Review – Star Wars: Women of the Galaxy is a Gorgeous Tribute to the Women of Star Wars
They are heroes and villains, Sith and Jedi, senators and scoundrels, mothers, mercenaries, artists, pilots….
This is the opening line of the brand new book from Chronicle Books titled Star Wars: Women of the Galaxy by author and StarWars.com contributor Amy Ratcliffe. From the films, novels, comics, animation, and games – the beautifully-illustrated book profiles seventy-five fascinating female characters from across the entirety of the Star Wars canon.

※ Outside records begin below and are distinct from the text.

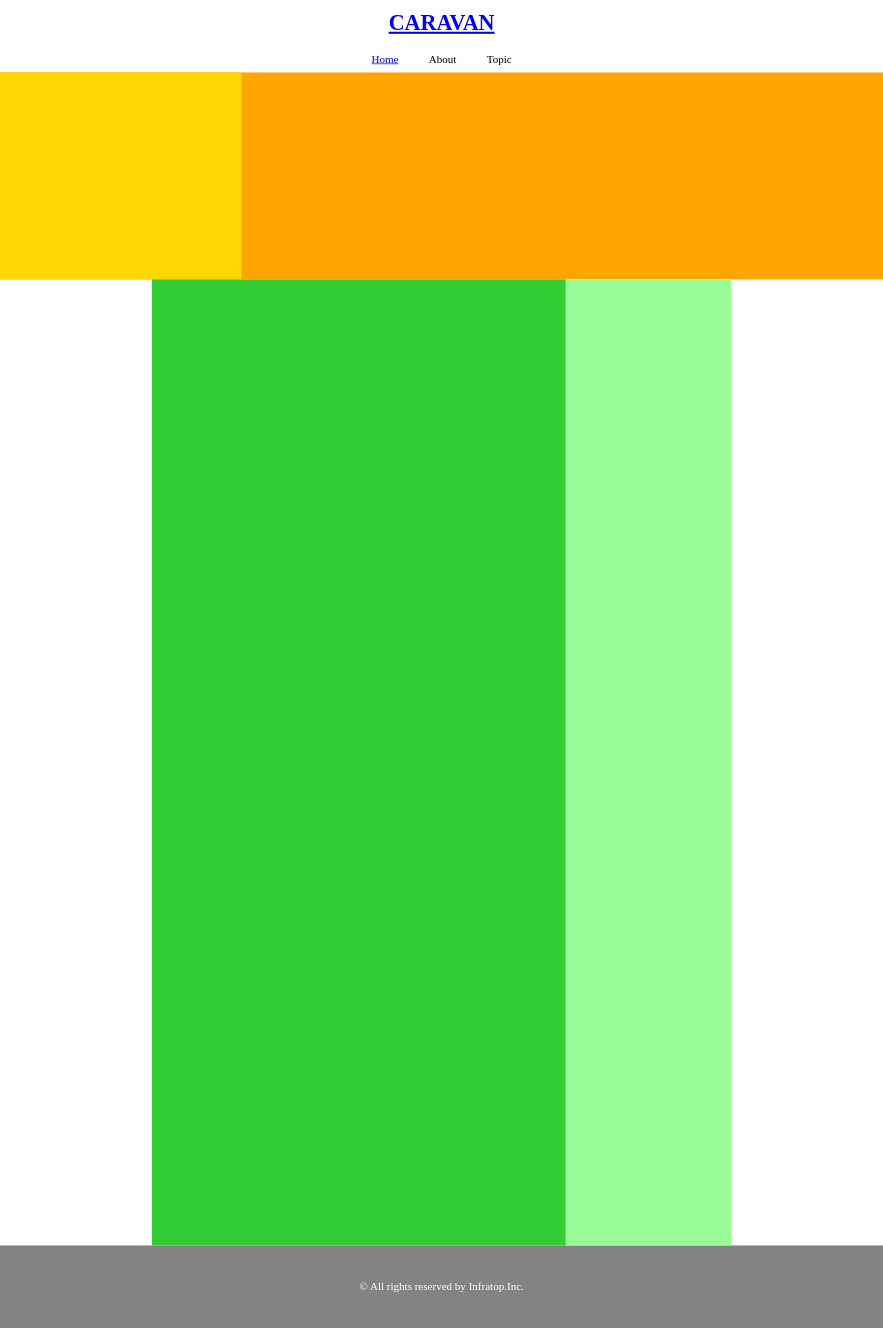
Repository: Nao002/practice
Page: caravan/index.html
The author's editor kept a record of every edit. The page is drawn from the files as they stood at one moment, then again after the next edit.
The browser window is 1280 px wide. The pictures show the whole page, at 69% of full size.

Above is the page before.

After the next edit:
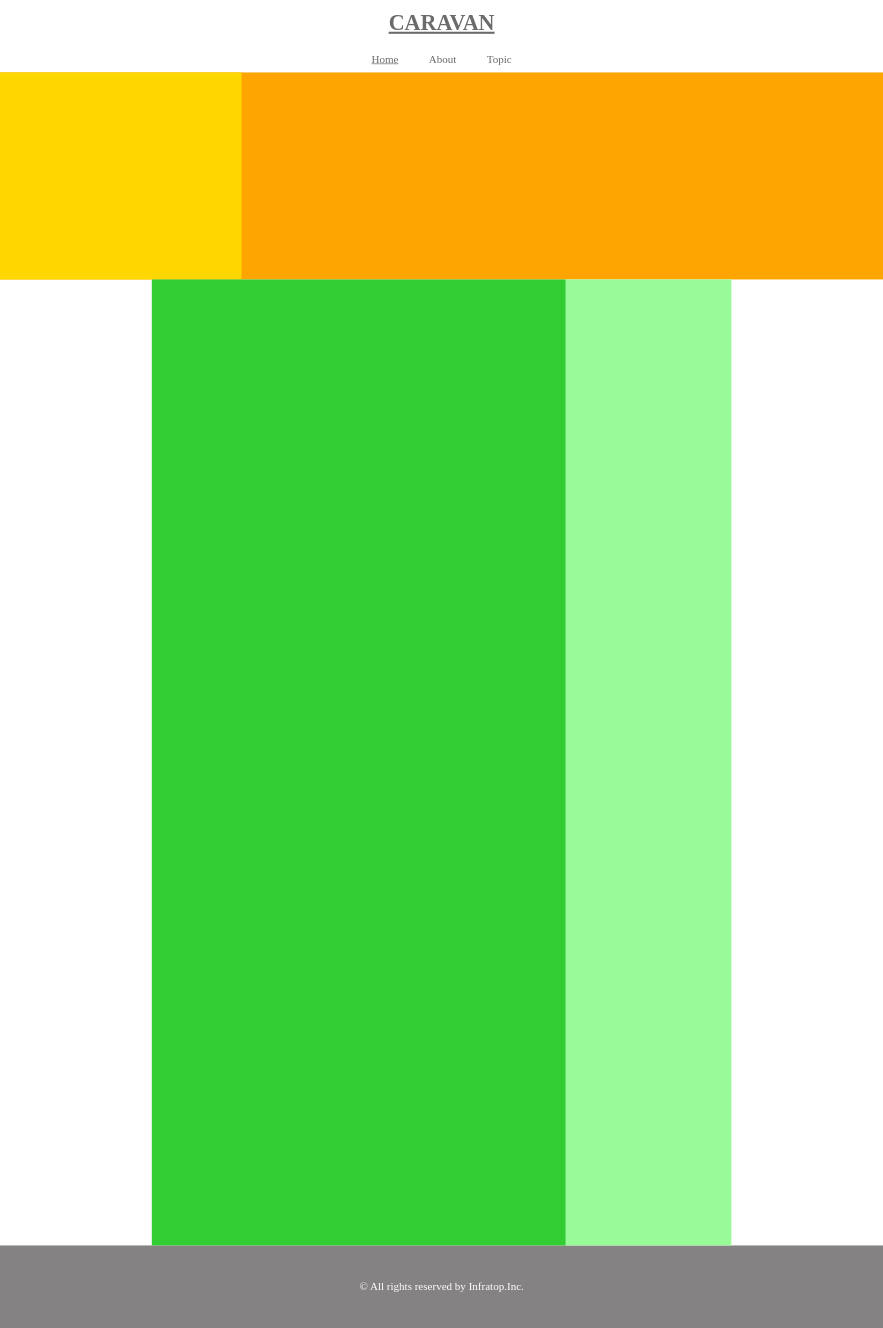
The edit:
--- a/caravan/style.css
+++ b/caravan/style.css
@@ -3,6 +3,7 @@
   margin: 0;
   padding: 0;
   box-sizing: border-box;
+  color: #6c6b6b;
 }
 
 header {
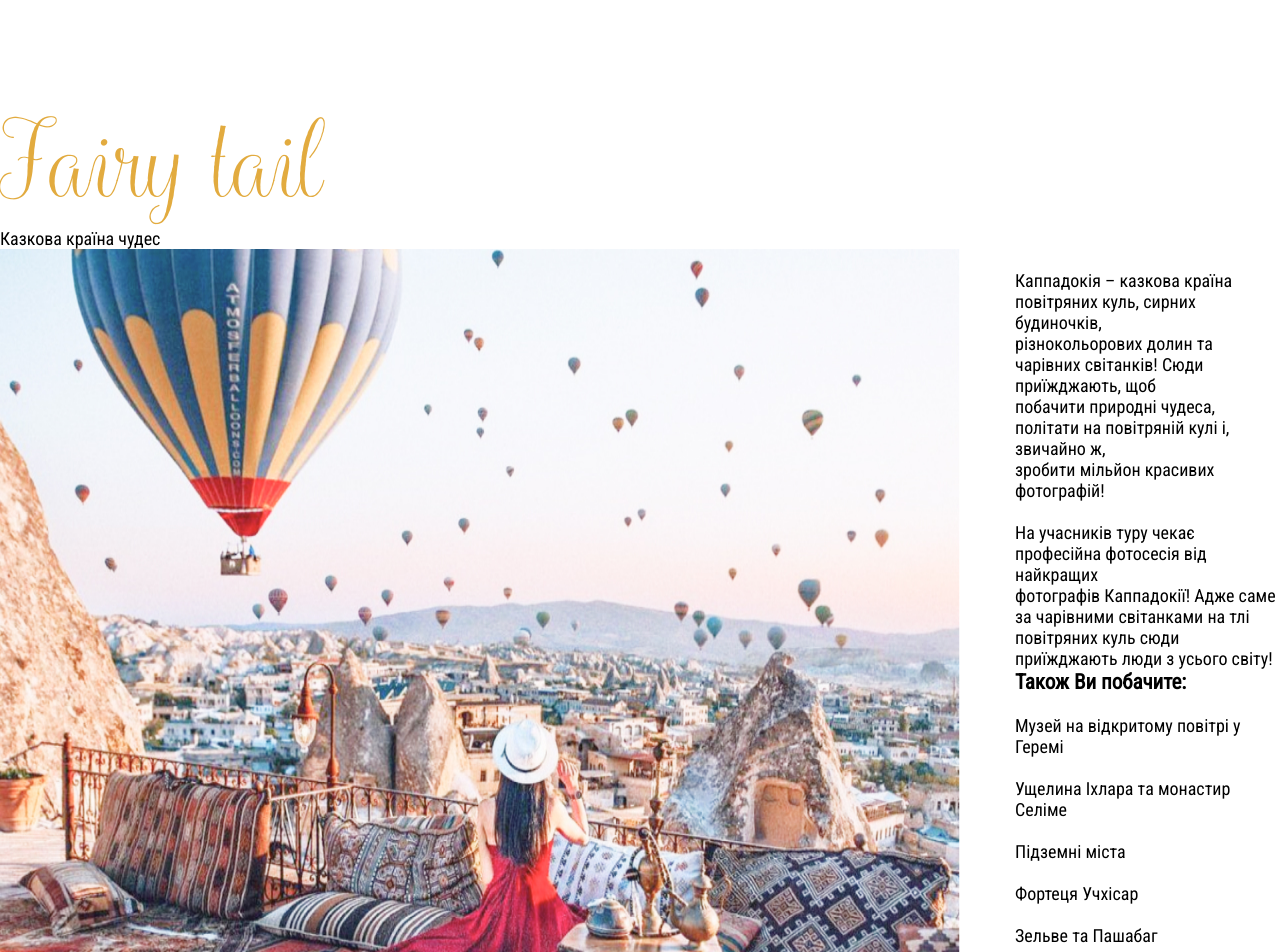
Repository: KYUUBI-K/cappadocia
Page: index.html
An editor plug-in stored every save of this project. The page is shown before and after the next save, followed by the edit.
The browser window is 1280 px wide. The pictures show the part of the page from y = 820 to 1772 px (the page is 1913 px tall before and 1769 px after).

Above is the page before, as saved 2025-08-17 19:00:13.

After the next save:
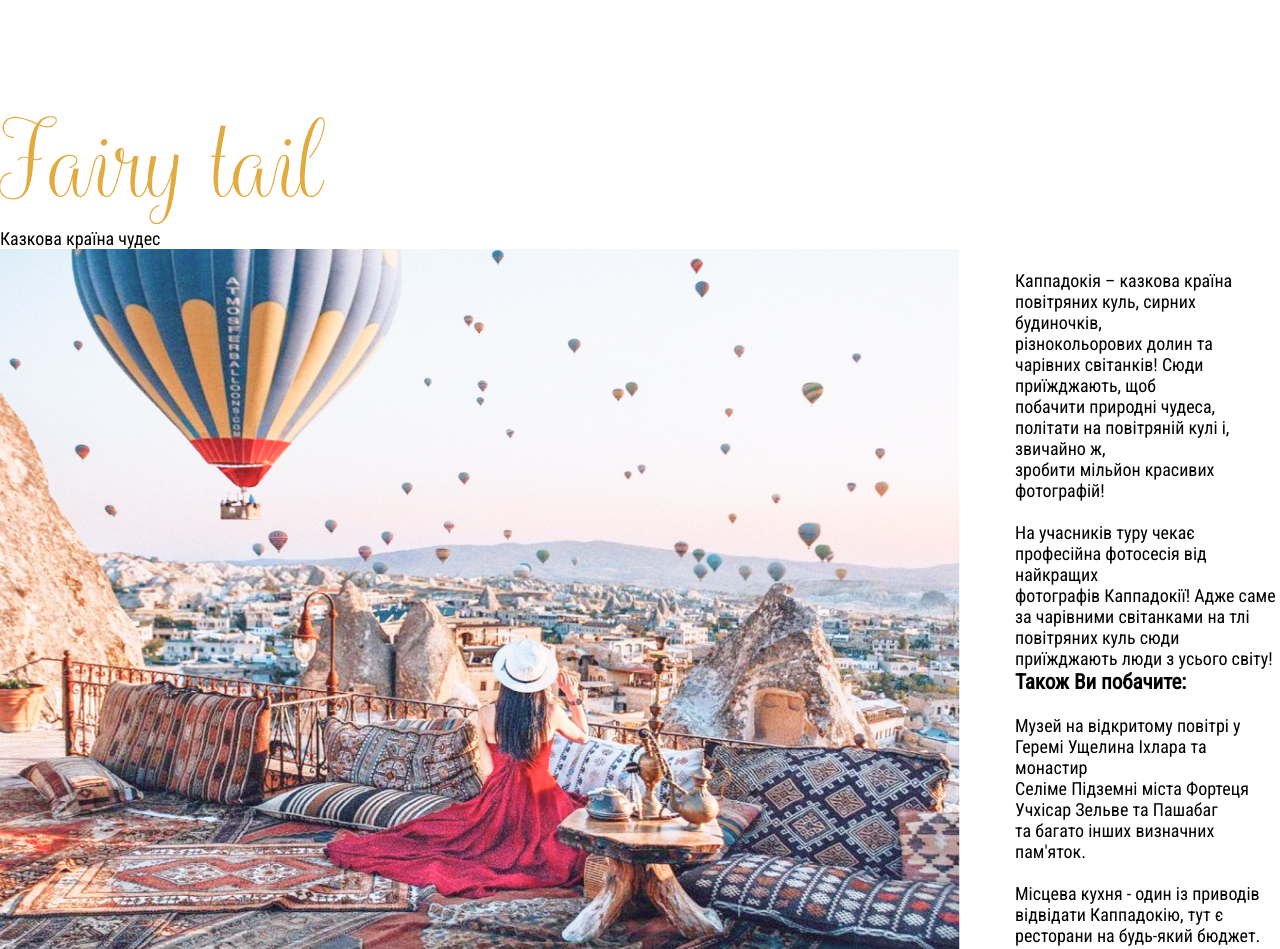
Saved 57 s later.
--- a/index.html
+++ b/index.html
@@ -83,13 +83,10 @@
             повітряних куль сюди приїжджають люди з усього світу!
           </p>
           <h3>Також Ви побачите:</h3>
-          <ul>
-            <li>Музей на відкритому повітрі у Геремі</li>
-            <li>Ущелина Іхлара та монастир Селіме</li>
-            <li>Підземні міста</li>
-            <li>Фортеця Учхісар</li>
-            <li>Зельве та Пашабаг</li>
-          </ul>
+          <p>
+            Музей на відкритому повітрі у Геремі Ущелина Іхлара та монастир
+            Селіме Підземні міста Фортеця Учхісар Зельве та Пашабаг
+          </p>
           <p>та багато інших визначних пам'яток.</p>
           <p>
             Місцева кухня - один із приводів відвідати Каппадокію, тут є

Each character is explored through key story moments and behind-the-scenes details about the characters’ backgrounds and creation.
Ratcliffe’s insightful commentary is brought to life through over a hundred all-new illustrations from some very talented artists, with some characters getting illustrated for the first time. The book, in its essence, is a celebration of the female characters in Star Wars, a legacy that began four decades ago with the courageous and quick-witted Princess Leia Organa portrayed by the late Carrie Fisher.
In her foreward at the beginning of the book, Lucasfilm President Kathleen Kennedy discusses the historical importance of George Lucas’ contribution to women in cinema through the creation of Leia and how the character laid the groundwork for decades of amazing female heroes and villains for years to come. The book is also dedicated to Carrie Fisher, which I thought was both touching and highly appropriate for a book of this nature.
The artwork is indeed gorgeous, and the hardcover book was designed to look fantastic on bookshelves. From the image of Rey at the ready on the front cover to Princess Leia (as we first saw her) on the back, this book is a feast for the eyes. I also really enjoyed Ratcliffe’s efforts to streamline the important things about each character, as well as the time she put in digging up little nuggets about how each character came to be.
Some characters only have a page or two about them, but others have quite a bit of real estate dedicated to them, all of which varies depending on the importance of the character to the overall story. Ratcliffe is a self-admitted superfan of Ahsoka Tano, so rest assured Ahsoka fans, there’s a good portion dedicated to Anakin’s former padawan. Ratcliffe discusses in her intro to the book how Ahsoka made such an impact on her as a fan, with Clone Wars being the initial vessel that brought her into the Star Wars fandom. Ahsoka practically made her a Star Wars fan, and she’s never looked back.
My favorite parts of the book involve getting to dig in to some of the more obscure characters that the casual fan may not be aware of, characters like Rae Sloane, Kyrsta Agate, or Ciena Ree from the novels and Doctor Aphra, Sana Starros, or Queen Trios from the comics. There’s even a whole page dedicated to Mama the Hutt (Jabba’s grandmother) from the Clone Wars series which I found to be both refreshing and hilarious at the same time.
One of the more touching aspects of the book is its inclusion of the astromech droid R2-KT, a droid whose creation highlights the beauty of what a unified fandom can achieve and one that restores one’s faith in humanity. Back in 2004, there was a girl named Katie, the daughter of 501st Legion founder Albin Johnson, who was diagnosed with terminal brain cancer.
Like her dad, Katie loved Star Wars and her dying wish was that she had a droid to watch over her like R2-D2 watched over a sleeping Padmé in Attack of the Clones. The pink-plated astromech was created by the R2-D2 Builders Club in 2005 and presented to the seven-year-old girl to watch over her in her final moments. Later on, the droid was included in an episode of Clone Wars, solidifying her place in the Star Wars canon in a lasting memorial for Katie. The droid’s entry in this book is a reminder of how powerfully moving it can be when people come together to care for one another, and despite all our differences, no fandom does it quite like Star Wars.
This book can be appreciated by any Star Wars fan regardless of gender, and like I mentioned before, would be a great addition to any bookshelf. If you want to brush up on your knowledge of the female characters in Star Wars, or if you’re one of those people that like to look at the pictures (raises hand), this book has it all, and I strongly recommend it.
If you’re curious about whether or not some of your favorite characters are featured in the book, here is a complete list of the characters profiled within:
Doctor Chelli Aphra
Kaydel Ko Connix
Mama the Hutt
Seventh Sister Inquisitor
Shmi Skywalker Lars
As I mentioned above, the artwork in this book is truly beautiful. Here is a list of the contributing illustrators:
Alice X. Zhang
Amy Beth Christenson
Jennifer Aberin Johnson
Star Wars: Women of the Galaxy is available now in book stores everywhere and would make a great holiday gift. Until next time, happy reading Star Wars fans!
Jordan Pate is Co-Lead Editor and Senior Writer for Star Wars News Net, of which he is also a member of the book and comic review team. He loves all things Star Wars, but when he’s not spending time in the galaxy far far away, he might be found in our own galaxy hanging out in Gotham City or at 1407 Graymalkin Lane, Salem Center, NY.